··· Data provided ···
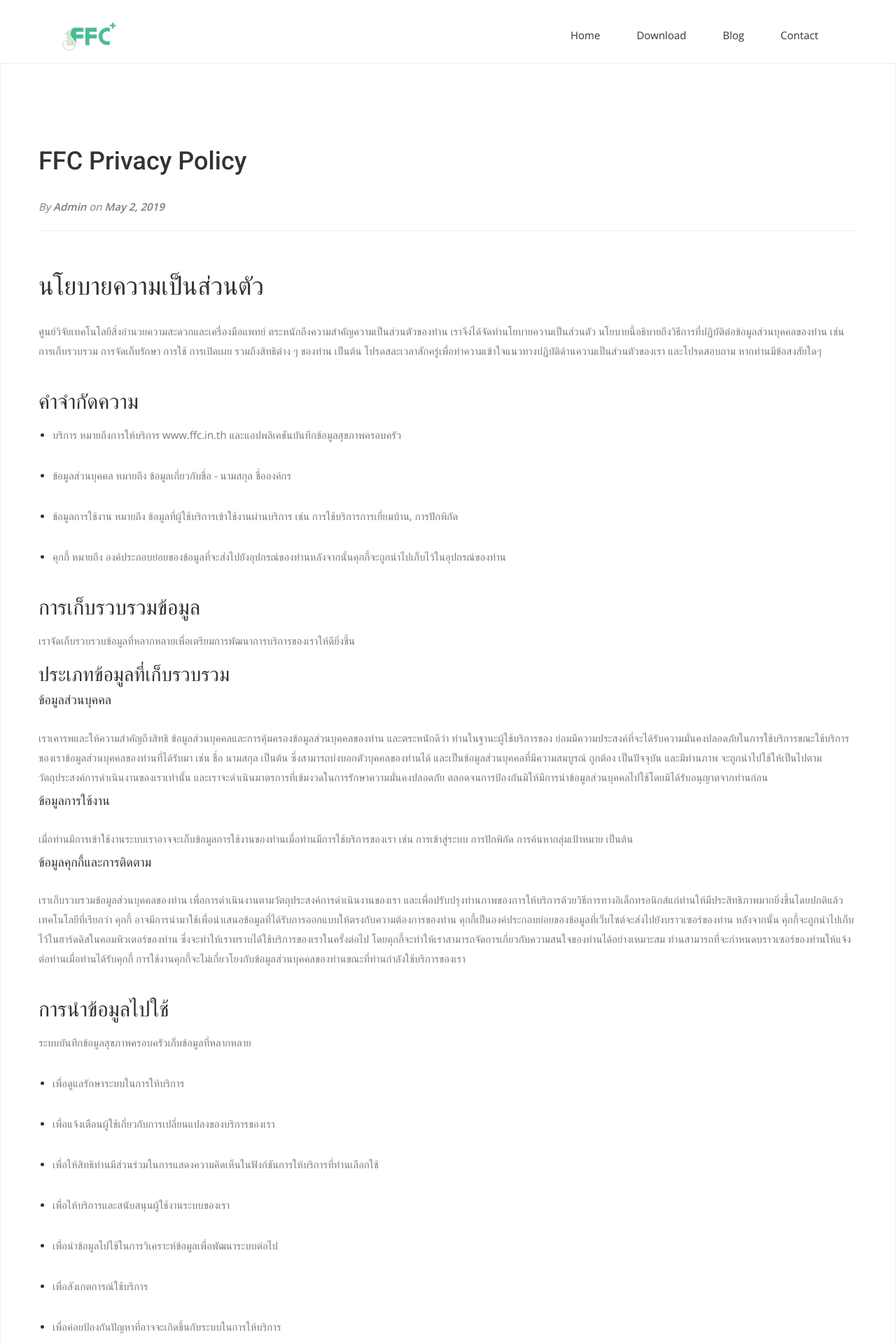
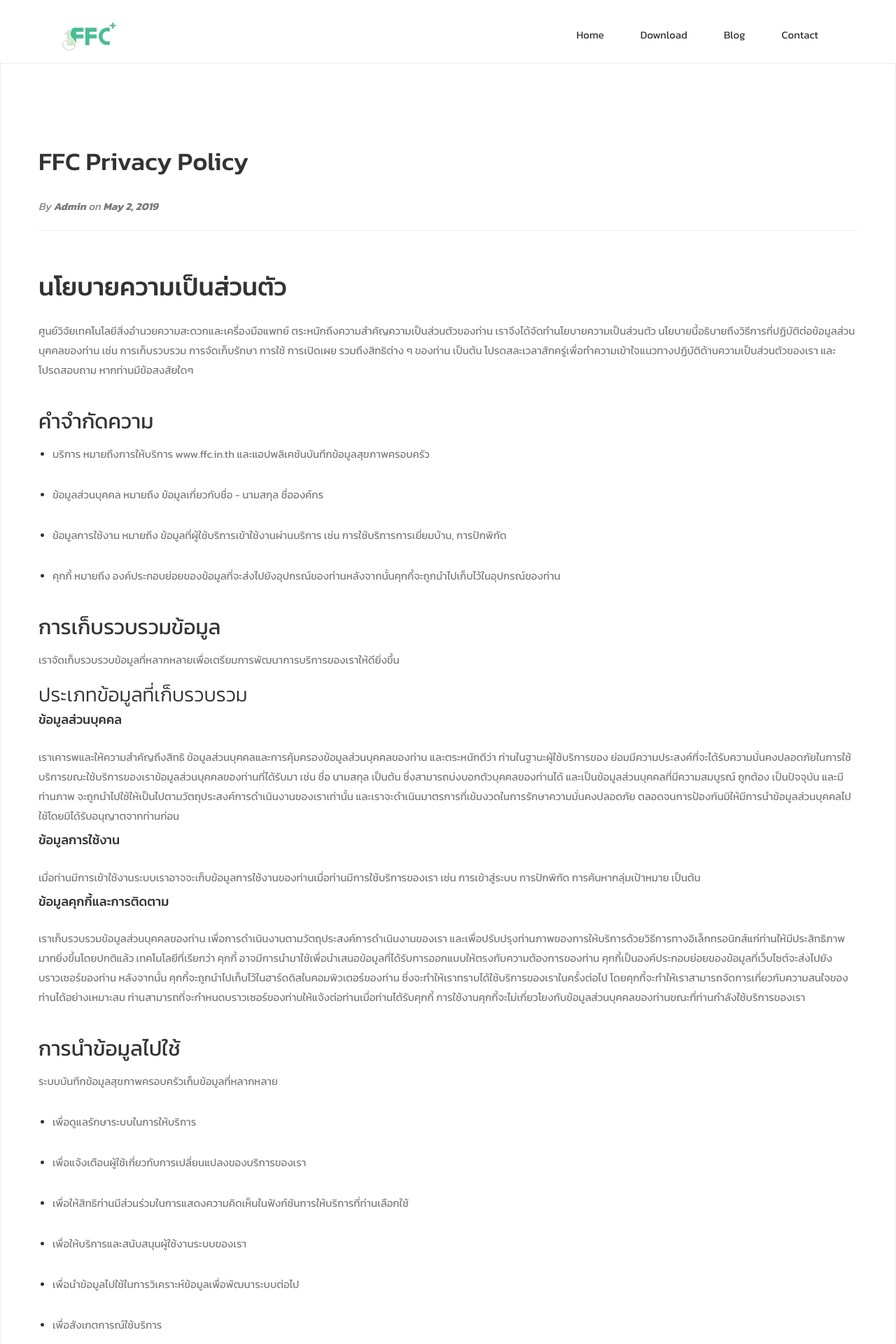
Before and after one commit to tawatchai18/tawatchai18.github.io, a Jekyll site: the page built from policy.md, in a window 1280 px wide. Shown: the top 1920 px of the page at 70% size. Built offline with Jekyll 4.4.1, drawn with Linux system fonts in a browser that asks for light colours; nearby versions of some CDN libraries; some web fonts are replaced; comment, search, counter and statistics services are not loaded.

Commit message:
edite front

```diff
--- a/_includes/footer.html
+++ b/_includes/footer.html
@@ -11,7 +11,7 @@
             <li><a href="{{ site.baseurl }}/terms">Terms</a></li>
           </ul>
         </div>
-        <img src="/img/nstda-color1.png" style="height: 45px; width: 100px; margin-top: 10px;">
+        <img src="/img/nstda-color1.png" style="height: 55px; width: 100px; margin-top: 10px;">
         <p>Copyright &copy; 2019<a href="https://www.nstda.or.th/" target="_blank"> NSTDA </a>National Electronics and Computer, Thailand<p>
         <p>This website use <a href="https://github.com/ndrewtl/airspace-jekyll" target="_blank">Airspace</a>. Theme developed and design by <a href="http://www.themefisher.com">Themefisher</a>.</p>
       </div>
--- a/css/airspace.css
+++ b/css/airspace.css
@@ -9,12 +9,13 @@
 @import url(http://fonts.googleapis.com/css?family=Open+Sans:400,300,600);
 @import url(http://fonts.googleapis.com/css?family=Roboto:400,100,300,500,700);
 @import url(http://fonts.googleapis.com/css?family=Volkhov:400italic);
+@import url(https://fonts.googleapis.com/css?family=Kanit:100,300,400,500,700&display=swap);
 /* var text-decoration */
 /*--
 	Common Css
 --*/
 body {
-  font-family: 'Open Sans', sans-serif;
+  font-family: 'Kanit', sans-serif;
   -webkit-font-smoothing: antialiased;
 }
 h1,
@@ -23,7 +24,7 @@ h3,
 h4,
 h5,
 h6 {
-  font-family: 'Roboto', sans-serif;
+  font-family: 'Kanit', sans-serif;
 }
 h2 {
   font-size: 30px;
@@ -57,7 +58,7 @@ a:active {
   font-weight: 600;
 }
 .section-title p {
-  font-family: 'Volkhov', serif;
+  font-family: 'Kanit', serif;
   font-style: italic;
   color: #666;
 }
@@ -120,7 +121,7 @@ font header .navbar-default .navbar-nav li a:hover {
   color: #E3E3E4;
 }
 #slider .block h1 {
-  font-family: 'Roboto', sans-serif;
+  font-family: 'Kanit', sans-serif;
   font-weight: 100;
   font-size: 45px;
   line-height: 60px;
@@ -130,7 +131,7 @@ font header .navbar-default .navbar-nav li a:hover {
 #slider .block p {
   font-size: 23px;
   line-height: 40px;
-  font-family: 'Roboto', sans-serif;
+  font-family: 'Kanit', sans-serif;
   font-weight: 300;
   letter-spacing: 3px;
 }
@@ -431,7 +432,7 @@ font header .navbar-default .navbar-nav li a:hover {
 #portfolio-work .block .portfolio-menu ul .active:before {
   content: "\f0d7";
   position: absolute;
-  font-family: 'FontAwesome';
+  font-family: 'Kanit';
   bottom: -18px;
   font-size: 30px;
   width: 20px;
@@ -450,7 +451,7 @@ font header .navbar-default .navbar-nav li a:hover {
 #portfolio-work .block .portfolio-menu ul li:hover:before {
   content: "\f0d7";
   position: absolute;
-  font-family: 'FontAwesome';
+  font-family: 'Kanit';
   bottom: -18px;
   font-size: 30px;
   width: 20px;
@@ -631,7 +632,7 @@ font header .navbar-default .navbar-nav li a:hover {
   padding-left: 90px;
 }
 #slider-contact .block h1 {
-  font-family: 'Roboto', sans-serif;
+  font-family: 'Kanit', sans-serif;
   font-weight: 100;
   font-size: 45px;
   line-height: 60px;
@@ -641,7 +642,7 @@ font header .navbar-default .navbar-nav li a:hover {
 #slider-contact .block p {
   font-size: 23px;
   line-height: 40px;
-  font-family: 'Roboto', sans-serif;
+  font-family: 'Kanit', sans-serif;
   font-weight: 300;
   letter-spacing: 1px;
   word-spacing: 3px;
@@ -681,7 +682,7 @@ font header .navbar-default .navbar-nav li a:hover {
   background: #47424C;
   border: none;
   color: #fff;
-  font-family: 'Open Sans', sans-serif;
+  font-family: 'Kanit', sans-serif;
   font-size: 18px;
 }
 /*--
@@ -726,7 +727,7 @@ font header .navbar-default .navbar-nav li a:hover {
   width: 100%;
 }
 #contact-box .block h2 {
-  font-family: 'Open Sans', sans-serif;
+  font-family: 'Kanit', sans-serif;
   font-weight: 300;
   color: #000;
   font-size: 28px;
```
···
*Exercise directions*
Look through the entries above. Extract each line with the word "spacing".

*Completed exercise*
   letter-spacing: 3px;
   letter-spacing: 1px;
   word-spacing: 3px;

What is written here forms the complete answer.